Synthetic stucco, also known as "exterior insulation and finishing system" or EIFS, has been used since the 1950s as a highly efficient, waterproof exterior finish that has the appearance of cement stucco. The advantage of synthetic stucco is that houses covered in insulating synthetic stucco can be heated and cooled with less output. The disadvantage is that if the seals around synthetic stucco are compromised, moisture can get in but it can't get out, which can lead to rotting wood and other issues.
Look closely at the surface of the stucco. If there are cracks, it's likely that you have cement stucco, not synthetic. If there is any wire mesh visible under the cracks, it is most likely cement.
Spray a little water on the surface of the stucco. Synthetic stucco is waterproof, and will not absorb the liquid. Cement stucco will absorb it, then dry.

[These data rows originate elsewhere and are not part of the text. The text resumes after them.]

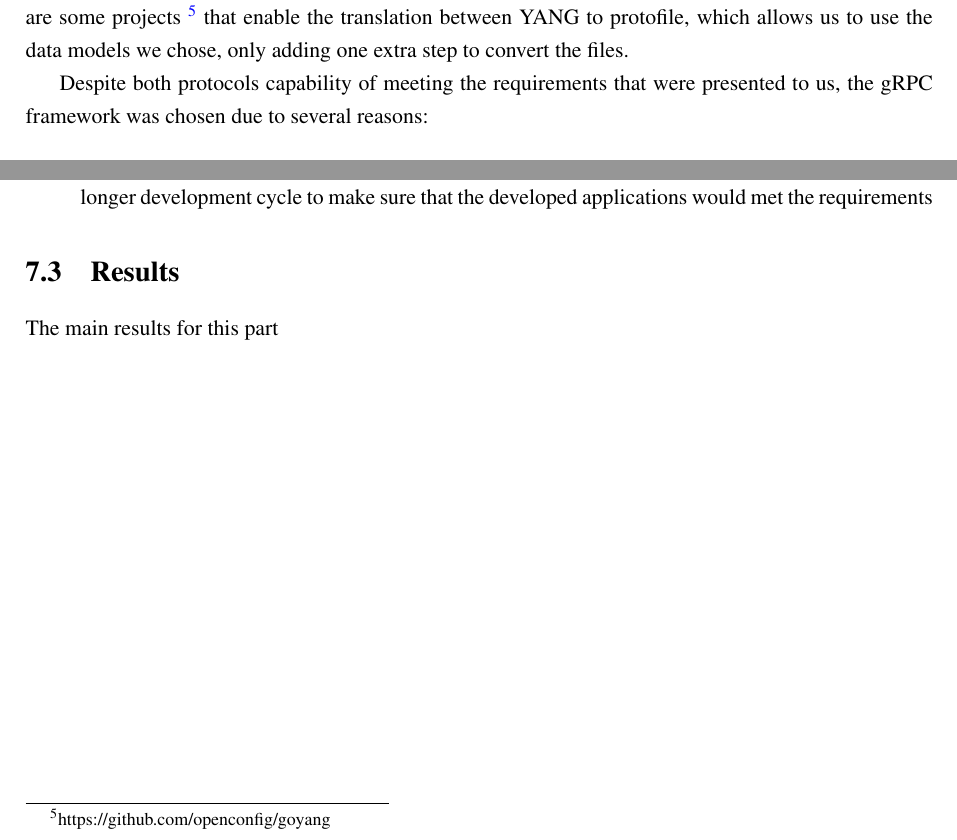
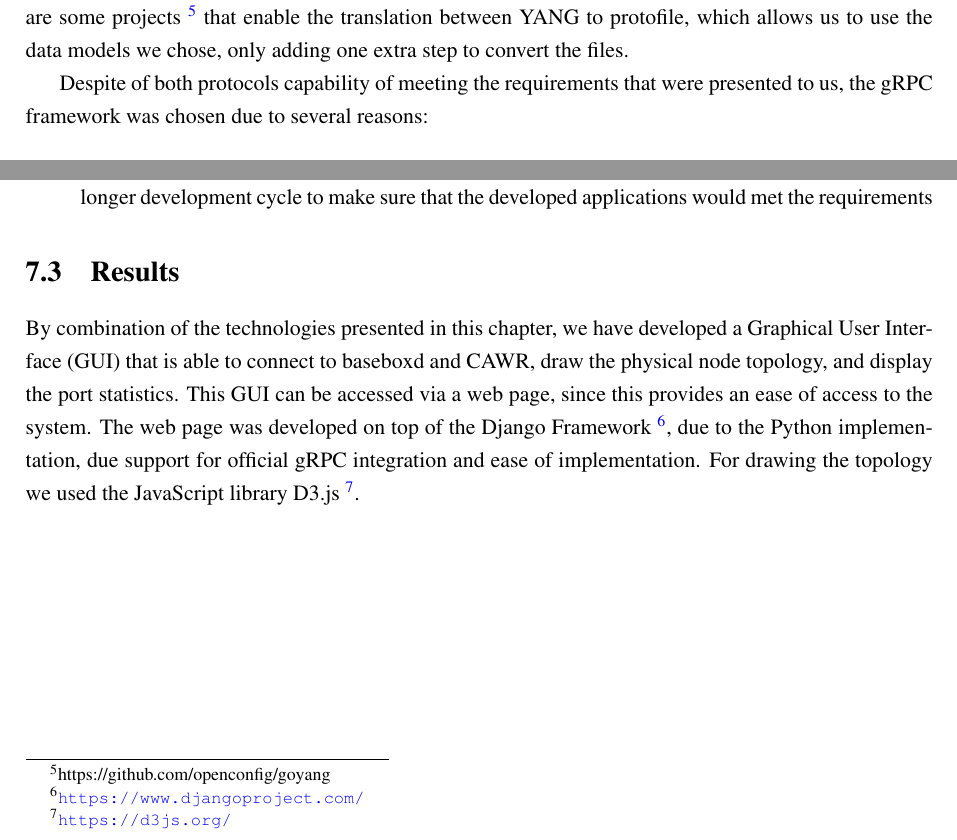
Before and after one commit to rubensfig/thesisdoc, a LaTeX thesis (doc/main.tex, which reads doc/chapters/management_api.tex): two parts of page 45 of 53, joined at a grey line, cut so that both start at the same text. Compiled offline with pdfLaTeX; a LaTeX package or settings file that is missing is left out.

Commit message:
tou cansado

```diff
--- a/doc/chapters/management_api.tex
+++ b/doc/chapters/management_api.tex
@@ -133,7 +133,8 @@ language, called \textit {protobuf}, which will define the data, which is define
 use the advantages that this protocol provides us.
 \par Despite the serialization language used in gRPC is based on protocol buffers, unlike YANG, there are some projects \footnote {https://github.com/openconfig/goyang} that enable the translation between YANG to protofile,
 which allows us to use the data models we chose, only adding one extra step to convert the files.
-\par Despite both protocols capability of meeting the requirements that were presented to us, the gRPC framework was chosen due to several reasons:
+% XXX - Describe performance of gRPC/ Protobuf vs XML
+\par Despite of both protocols capability of meeting the requirements that were presented to us, the gRPC framework was chosen due to several reasons:
 
 \begin {itemize}
     \item Both frameworks allow us to use the standardized data models currently proposed by the IETF and OpenConfig
@@ -144,4 +145,6 @@ which allows us to use the data models we chose, only adding one extra step to c
 
 \section {Results}
 
-The main results for this part
+By combination of the technologies presented in this chapter, we have developed a Graphical User Interface (GUI) that is able to connect to baseboxd and CAWR, draw the physical node topology, and display the port statistics.
+This GUI can be accessed via a web page, since this provides an ease of access to the system. The web page was developed on top of the Django Framework \footnote{\url{https://www.djangoproject.com/}}, due to the Python implementation,
+due support for official gRPC integration and ease of implementation. For drawing the topology we used the JavaScript library D3.js \footnote{\url{https://d3js.org/}}.
```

Tap on the surface of the stucco gently. If it has a hollow sound, it is likely synthetic stucco. If the sound is solid, it's cement.
Tips & Warnings
- If you still can't tell whether your stucco is real or synthetic, have a home inspector check it.
- If your home was built before 1980 and the exterior hasn't had a major renovation, your stucco is real; however, many newer homes also have real stucco, so a newer home doesn't automatically indicate synthetic stucco.
- Synthetic stucco with broken seals on joints around windows and punctures in the surface can lead to serious damage to your home. If you see any problems, have them fixed by a professional as soon as possible.
- Photo Credit Photos.com/Photos.com/Getty Images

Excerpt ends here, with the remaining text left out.